Revenue for the quarter ended Dec. 31, was $16.86 billion, topping analysts' projections of $16.75 billion, as polled by Thomson Reuters, Google reported Thursday. Taking into account commissions, fees and traffic acquisition costs the company pays to other sites that run its ads, which were excluded from that figure, Google's sales were $13.55 billion for the quarter, the company reported.
[ Also on InfoWorld: How Google sold Motorola at a loss and came out ahead. | For quick, smart takes on the news you'll be talking about, check out InfoWorld TechBrief -- subscribe today. | Find out what topics and issues affect tech's biggest names and news makers in the IDGE Insider CEO interview series. | Read Bill Snyder's Tech's Bottom Line blog for what the key business trends mean to you. ]
Net income was $3.38 billion, up almost 17 percent from the same period in 2012. Earnings per share was $9.90, nearly a 15 percent increase.

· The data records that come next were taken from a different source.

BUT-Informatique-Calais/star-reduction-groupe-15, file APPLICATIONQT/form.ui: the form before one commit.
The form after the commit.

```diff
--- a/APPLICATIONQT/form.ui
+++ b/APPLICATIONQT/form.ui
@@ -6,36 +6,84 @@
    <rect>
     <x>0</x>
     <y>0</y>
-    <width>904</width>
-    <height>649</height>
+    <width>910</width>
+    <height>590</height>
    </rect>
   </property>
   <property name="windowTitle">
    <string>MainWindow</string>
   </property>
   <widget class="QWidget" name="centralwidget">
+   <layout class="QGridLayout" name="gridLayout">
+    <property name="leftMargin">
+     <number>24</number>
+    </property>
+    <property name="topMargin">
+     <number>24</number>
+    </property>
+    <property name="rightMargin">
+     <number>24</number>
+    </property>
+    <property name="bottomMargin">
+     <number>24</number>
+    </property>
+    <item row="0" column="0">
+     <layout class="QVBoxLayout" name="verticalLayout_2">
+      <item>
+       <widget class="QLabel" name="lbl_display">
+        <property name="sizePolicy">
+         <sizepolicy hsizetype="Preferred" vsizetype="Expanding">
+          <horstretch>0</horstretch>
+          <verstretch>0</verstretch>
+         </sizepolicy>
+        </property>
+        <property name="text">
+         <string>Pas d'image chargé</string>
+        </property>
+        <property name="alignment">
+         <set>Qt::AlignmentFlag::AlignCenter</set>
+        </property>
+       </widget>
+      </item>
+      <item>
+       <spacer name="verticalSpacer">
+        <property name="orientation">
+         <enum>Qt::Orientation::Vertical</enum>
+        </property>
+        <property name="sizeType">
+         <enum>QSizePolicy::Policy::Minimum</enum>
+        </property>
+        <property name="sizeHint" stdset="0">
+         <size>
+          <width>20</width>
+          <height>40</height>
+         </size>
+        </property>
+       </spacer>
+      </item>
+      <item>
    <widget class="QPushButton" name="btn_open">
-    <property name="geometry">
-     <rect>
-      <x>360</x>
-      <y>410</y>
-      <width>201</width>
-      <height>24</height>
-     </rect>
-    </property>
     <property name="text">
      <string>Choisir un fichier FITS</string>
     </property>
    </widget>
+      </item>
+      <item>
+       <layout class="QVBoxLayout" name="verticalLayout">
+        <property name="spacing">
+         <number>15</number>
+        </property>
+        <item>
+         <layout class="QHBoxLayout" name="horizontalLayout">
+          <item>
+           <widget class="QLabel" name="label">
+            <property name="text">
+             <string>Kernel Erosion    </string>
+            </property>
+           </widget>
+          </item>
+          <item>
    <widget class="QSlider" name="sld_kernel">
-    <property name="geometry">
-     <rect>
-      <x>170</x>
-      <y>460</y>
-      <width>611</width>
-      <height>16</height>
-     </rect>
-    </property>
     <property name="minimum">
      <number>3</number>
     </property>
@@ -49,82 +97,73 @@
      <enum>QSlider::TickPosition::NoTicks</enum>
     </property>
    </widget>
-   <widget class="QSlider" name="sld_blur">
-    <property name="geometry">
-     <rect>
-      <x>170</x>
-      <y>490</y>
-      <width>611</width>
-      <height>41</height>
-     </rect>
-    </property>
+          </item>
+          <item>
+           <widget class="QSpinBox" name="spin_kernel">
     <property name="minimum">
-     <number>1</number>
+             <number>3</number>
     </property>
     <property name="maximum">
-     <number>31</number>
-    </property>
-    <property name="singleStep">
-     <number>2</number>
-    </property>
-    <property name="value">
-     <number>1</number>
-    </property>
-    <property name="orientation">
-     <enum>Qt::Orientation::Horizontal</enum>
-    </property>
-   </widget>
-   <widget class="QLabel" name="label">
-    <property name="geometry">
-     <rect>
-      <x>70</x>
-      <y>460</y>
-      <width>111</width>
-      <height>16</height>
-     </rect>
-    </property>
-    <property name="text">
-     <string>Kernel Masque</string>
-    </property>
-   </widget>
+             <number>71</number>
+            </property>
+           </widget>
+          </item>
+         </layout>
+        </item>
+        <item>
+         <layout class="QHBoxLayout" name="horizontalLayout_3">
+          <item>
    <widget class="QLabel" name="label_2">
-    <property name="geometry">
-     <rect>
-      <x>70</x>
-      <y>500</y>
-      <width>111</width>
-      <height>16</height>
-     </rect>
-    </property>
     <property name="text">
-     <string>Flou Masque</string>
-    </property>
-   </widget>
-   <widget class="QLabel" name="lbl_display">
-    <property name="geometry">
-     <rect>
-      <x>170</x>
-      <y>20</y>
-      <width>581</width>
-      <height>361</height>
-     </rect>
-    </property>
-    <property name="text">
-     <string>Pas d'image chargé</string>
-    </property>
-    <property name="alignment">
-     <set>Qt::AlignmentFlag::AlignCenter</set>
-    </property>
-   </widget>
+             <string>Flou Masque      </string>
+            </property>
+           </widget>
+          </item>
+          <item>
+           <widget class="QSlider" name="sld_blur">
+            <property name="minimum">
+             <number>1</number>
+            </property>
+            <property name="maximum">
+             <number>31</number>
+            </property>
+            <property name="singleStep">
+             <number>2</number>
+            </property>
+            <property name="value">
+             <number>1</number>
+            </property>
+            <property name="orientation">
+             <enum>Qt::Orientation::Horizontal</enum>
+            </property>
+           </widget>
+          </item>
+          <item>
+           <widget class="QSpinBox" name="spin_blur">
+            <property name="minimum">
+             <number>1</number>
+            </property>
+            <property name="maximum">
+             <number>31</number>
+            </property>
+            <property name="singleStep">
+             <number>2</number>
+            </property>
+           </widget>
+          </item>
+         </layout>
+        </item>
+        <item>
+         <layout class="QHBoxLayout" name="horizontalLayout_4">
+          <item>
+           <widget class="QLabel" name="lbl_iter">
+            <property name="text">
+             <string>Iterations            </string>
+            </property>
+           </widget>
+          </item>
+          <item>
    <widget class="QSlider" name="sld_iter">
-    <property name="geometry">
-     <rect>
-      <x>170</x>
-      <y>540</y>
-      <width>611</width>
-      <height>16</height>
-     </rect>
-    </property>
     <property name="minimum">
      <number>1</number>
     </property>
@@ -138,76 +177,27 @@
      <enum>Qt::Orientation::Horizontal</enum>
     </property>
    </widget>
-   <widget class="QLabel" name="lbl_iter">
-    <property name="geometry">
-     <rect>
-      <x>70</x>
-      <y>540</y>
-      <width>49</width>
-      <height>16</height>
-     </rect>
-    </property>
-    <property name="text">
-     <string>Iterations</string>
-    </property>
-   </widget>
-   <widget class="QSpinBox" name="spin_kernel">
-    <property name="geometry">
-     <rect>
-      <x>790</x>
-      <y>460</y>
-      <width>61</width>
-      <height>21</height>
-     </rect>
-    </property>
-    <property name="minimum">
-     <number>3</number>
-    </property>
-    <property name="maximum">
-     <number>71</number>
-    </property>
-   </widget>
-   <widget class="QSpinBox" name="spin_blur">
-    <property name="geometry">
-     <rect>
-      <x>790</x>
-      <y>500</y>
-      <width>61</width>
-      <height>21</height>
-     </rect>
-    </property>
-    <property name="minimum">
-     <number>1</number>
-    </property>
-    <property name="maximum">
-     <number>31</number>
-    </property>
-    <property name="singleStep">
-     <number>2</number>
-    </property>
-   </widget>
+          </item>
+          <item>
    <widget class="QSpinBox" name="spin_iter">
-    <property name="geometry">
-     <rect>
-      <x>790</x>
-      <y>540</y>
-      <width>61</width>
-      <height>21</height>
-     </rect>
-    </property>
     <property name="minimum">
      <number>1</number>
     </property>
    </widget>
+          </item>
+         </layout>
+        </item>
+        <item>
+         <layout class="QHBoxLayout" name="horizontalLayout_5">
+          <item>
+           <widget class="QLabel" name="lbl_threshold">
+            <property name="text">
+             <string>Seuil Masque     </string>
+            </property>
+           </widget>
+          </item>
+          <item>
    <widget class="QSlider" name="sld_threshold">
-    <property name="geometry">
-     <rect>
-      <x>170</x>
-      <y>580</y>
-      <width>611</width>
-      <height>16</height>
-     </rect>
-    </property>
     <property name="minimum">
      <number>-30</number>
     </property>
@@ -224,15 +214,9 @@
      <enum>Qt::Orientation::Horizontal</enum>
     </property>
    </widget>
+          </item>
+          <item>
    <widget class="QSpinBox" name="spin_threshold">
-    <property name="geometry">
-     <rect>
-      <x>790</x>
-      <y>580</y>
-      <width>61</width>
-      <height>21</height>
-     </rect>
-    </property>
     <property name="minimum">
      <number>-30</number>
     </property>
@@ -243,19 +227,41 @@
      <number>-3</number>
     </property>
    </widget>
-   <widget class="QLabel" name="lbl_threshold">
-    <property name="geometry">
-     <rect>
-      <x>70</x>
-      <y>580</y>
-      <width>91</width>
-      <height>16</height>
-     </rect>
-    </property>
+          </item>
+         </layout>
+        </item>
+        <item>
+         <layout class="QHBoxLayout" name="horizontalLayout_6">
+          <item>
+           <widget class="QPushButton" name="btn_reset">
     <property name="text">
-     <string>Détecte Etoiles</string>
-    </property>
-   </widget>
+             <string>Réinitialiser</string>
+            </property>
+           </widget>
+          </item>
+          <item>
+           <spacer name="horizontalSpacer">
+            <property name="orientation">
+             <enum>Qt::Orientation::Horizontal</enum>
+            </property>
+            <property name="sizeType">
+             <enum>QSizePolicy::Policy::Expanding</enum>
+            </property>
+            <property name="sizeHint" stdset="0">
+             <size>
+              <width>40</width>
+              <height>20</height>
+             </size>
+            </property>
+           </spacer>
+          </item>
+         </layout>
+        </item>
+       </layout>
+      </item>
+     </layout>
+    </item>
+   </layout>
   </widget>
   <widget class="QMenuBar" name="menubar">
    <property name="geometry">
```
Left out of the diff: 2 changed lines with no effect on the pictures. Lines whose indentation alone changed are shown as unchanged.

Excluding certain expenses, Google's earnings per share, however, was $12.01, coming in under analyst estimates of $12.26.

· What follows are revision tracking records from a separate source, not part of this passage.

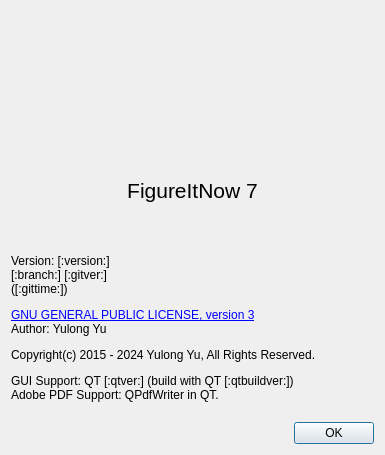
This is FigureItNow7/finUiAboutDlg.ui in yuylong/FigureItNow as Qt 5 draws it before an edit. The edited form follows.
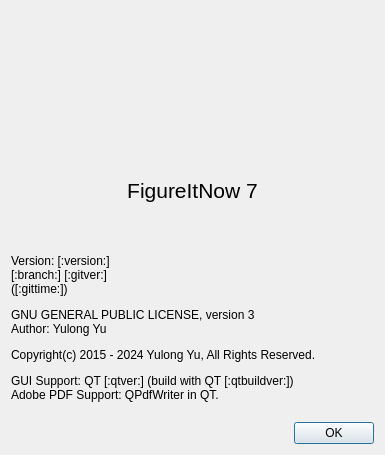
This is the edited form. Icons and pictures are not drawn.

Commit message: Remove the hyperlink of license in about dialog.

The edit to the form file:
```diff
--- a/FigureItNow7/finUiAboutDlg.ui
+++ b/FigureItNow7/finUiAboutDlg.ui
@@ -52,7 +52,7 @@
    <item>
     <widget class="QLabel" name="lblCopyrights">
      <property name="text">
-      <string>&lt;html&gt;&lt;head/&gt;&lt;body&gt;&lt;p&gt;Version: [:version:]&lt;br/&gt;[:branch:] [:gitver:]&lt;br/&gt;([:gittime:])&lt;/p&gt;&lt;p&gt;&lt;a href=&quot;https://github.com/yuylong/FigureItNow/blob/master/LICENSE&quot;&gt;GNU GENERAL PUBLIC LICENSE, version 3&lt;/a&gt;&lt;br/&gt;Author: Yulong Yu&lt;/p&gt;&lt;p&gt;Copyright(c) 2015 - 2024 Yulong Yu, All Rights Reserved.&lt;/p&gt;&lt;p&gt;GUI Support: QT [:qtver:] (build with QT [:qtbuildver:])&lt;br/&gt;Adobe PDF Support: QPdfWriter in QT.&lt;br/&gt;&lt;/p&gt;&lt;/body&gt;&lt;/html&gt;</string>
+      <string>&lt;html&gt;&lt;head/&gt;&lt;body&gt;&lt;p&gt;Version: [:version:]&lt;br/&gt;[:branch:] [:gitver:]&lt;br/&gt;([:gittime:])&lt;/p&gt;&lt;p&gt;GNU GENERAL PUBLIC LICENSE, version 3&lt;/a&gt;&lt;br/&gt;Author: Yulong Yu&lt;/p&gt;&lt;p&gt;Copyright(c) 2015 - 2024 Yulong Yu, All Rights Reserved.&lt;/p&gt;&lt;p&gt;GUI Support: QT [:qtver:] (build with QT [:qtbuildver:])&lt;br/&gt;Adobe PDF Support: QPdfWriter in QT.&lt;br/&gt;&lt;/p&gt;&lt;/body&gt;&lt;/html&gt;</string>
      </property>
      <property name="margin">
       <number>8</number>
```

"We ended 2013 with another great quarter of momentum and growth," CEO Larry Page said in the company's announcement, citing progress across "a wide range of product improvements and business goals."

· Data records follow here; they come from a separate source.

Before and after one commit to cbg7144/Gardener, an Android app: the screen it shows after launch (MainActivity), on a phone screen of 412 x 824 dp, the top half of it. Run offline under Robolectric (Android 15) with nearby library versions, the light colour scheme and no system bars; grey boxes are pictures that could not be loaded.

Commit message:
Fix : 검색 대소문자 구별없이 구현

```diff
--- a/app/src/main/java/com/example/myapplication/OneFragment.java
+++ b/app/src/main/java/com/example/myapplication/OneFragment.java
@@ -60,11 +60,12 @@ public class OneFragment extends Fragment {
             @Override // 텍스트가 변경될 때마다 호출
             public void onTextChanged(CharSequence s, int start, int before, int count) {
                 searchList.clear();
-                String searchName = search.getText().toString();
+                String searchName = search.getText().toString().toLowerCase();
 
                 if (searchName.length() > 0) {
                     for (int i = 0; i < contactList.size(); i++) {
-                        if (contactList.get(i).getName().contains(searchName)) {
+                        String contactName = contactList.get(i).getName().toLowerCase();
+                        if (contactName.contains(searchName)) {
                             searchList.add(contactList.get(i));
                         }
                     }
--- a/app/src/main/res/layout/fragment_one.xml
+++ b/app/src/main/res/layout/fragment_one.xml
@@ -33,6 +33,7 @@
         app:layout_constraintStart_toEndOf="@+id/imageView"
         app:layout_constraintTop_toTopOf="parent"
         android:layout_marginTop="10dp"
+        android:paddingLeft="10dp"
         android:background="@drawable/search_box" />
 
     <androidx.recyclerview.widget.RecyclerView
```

But Google had mixed results in its advertising business, from which it derives practically all of its revenue. The cost of paid clicks, or the money Google charges when someone clicks on an ad, which is a key advertising metric, decreased by about 11 percent compared to the fourth quarter of 2012.
Meanwhile, paid clicks, or the clicks on search ads paid for by advertisers, rose by about 31 percent, Google reported.
Google made big news on Wednesday when it announced that it would be selling Motorola Mobility to the Chinese company Lenovo for $2.91 billion, less than two years after Google paid more than $12 billion to acquire the cell phone maker.
Sales for that unit, at $1.24 billion, decreased by more than 17 percent compared to the fourth quarter of 2012, Google reported Thursday.
Google also reported a 33 percent sales drop for Motorola in the company's third-quarter results.
With the Motorola sale, Google will be holding on to some key patents as well as a smaller division of Motorola focused on cutting-edge projects. The Internet company could be asked more about those areas when executives take questions from investors and financial analysts during an earnings call later on Thursday.
Google may also comment more on the health of its critical Android mobile OS, which now runs on more than 80 percent of all smartphones, according to recent research from the IDC.
In its fourth-quarter earnings, the company also reported that its Google-owned sites generated revenue of $10.55 billion, up 22 percent from the pervious year. Partner sites generated sales of $3.52 billion, up 3 percent.
Google stock was trading at $1,135.39 in after-market hours, up from its closing price of $1,106.92 Wednesday.